MATERIAL SUPPLIED START

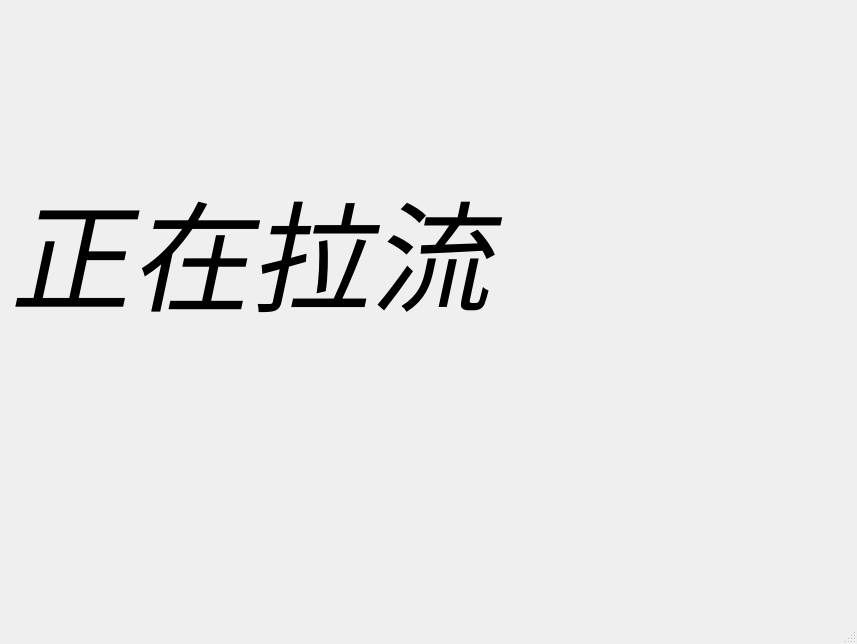
Old version of the form ui/main.ui in the repository CQUT-handsomeboy/pyside_listener.
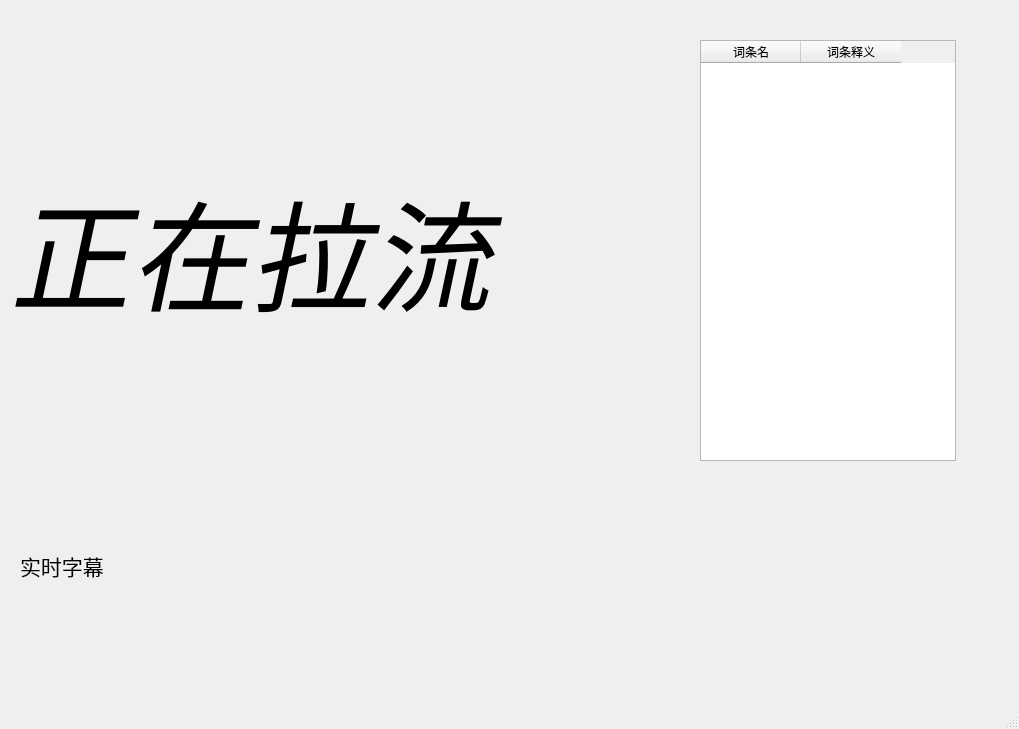
New version of the form.

Commit message:
feat(ui): 扩展窗口尺寸以支持新功能
增加主UI窗口的大小以适应新的字幕和词汇表功能。窗口现在为1019x729像素，以便在右侧容纳词汇表QTableWidget和在底部容纳字幕QLabel。

feat(main): 添加实时字幕和词汇表支持

引入实时字幕和词汇表更新功能。这包括在Main类中为字幕和词汇表更新添加新的处理方法，on_caption_update和on_words_update，以及一个用于插入词汇表项的方法，insert_words_table。

refactor(utils): 重命名ConfigLoader为Configs

ConfigLoader类已被重命名为Configs以提高清晰度。更新了所有相关的实例化，包括在main.py和utils.py中的引用。

BREAKING CHANGE: ConfigLoader类的重命名可能会影响直接访问该类的代码。请将所有ConfigLoader实例更新为Configs。

Diff of the .ui file:
```diff
--- a/ui/main.ui
+++ b/ui/main.ui
@@ -6,8 +6,8 @@
    <rect>
     <x>0</x>
     <y>0</y>
-    <width>857</width>
-    <height>644</height>
+    <width>1019</width>
+    <height>729</height>
    </rect>
   </property>
   <property name="windowTitle">
@@ -42,6 +42,44 @@
      <string>正在拉流</string>
     </property>
    </widget>
+   <widget class="QLabel" name="caption">
+    <property name="geometry">
+     <rect>
+      <x>20</x>
+      <y>540</y>
+      <width>981</width>
+      <height>51</height>
+     </rect>
+    </property>
+    <property name="font">
+     <font>
+      <pointsize>16</pointsize>
+     </font>
+    </property>
+    <property name="text">
+     <string>实时字幕</string>
+    </property>
+   </widget>
+   <widget class="QTableWidget" name="words_table">
+    <property name="geometry">
+     <rect>
+      <x>700</x>
+      <y>40</y>
+      <width>256</width>
+      <height>421</height>
+     </rect>
+    </property>
+    <column>
+     <property name="text">
+      <string>词条名</string>
+     </property>
+    </column>
+    <column>
+     <property name="text">
+      <string>词条释义</string>
+     </property>
+    </column>
+   </widget>
   </widget>
   <widget class="QMenuBar" name="menubar">
    <property name="geometry">
```
Left out of the diff: 2 changed lines with no effect on the pictures. The commit also changes 3 other files.
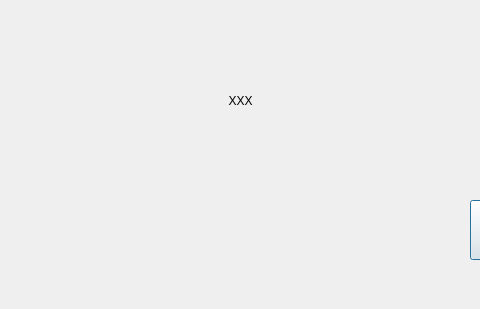
The window that src/XMusic/msgbox.ui (1028417/XMusic) describes before a commit, drawn with Qt 5; both pictures show x 160 to 640 and y 0 to 309 of the 800 by 309 pixel window.
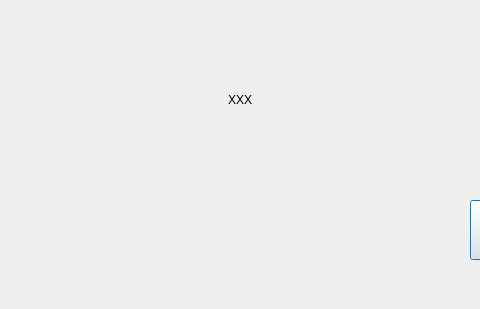
The same window after the commit. Custom widgets are drawn as their Qt base class.

What changed in the file:
```diff
--- a/src/XMusic/msgbox.ui
+++ b/src/XMusic/msgbox.ui
@@ -18,8 +18,8 @@
     <rect>
      <x>40</x>
      <y>60</y>
-     <width>721</width>
-     <height>81</height>
+     <width>720</width>
+     <height>80</height>
     </rect>
    </property>
    <property name="text">
```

MATERIAL SUPPLIED END

Lines of the listing above that include the string "msgbox" should each be copied.

The window that src/XMusic/msgbox.ui (1028417/XMusic) describes before a commit, drawn with Qt 5; both pictures show x 160 to 640 and y 0 to 309 of the 800 by 309 pixel window.
--- a/src/XMusic/msgbox.ui
+++ b/src/XMusic/msgbox.ui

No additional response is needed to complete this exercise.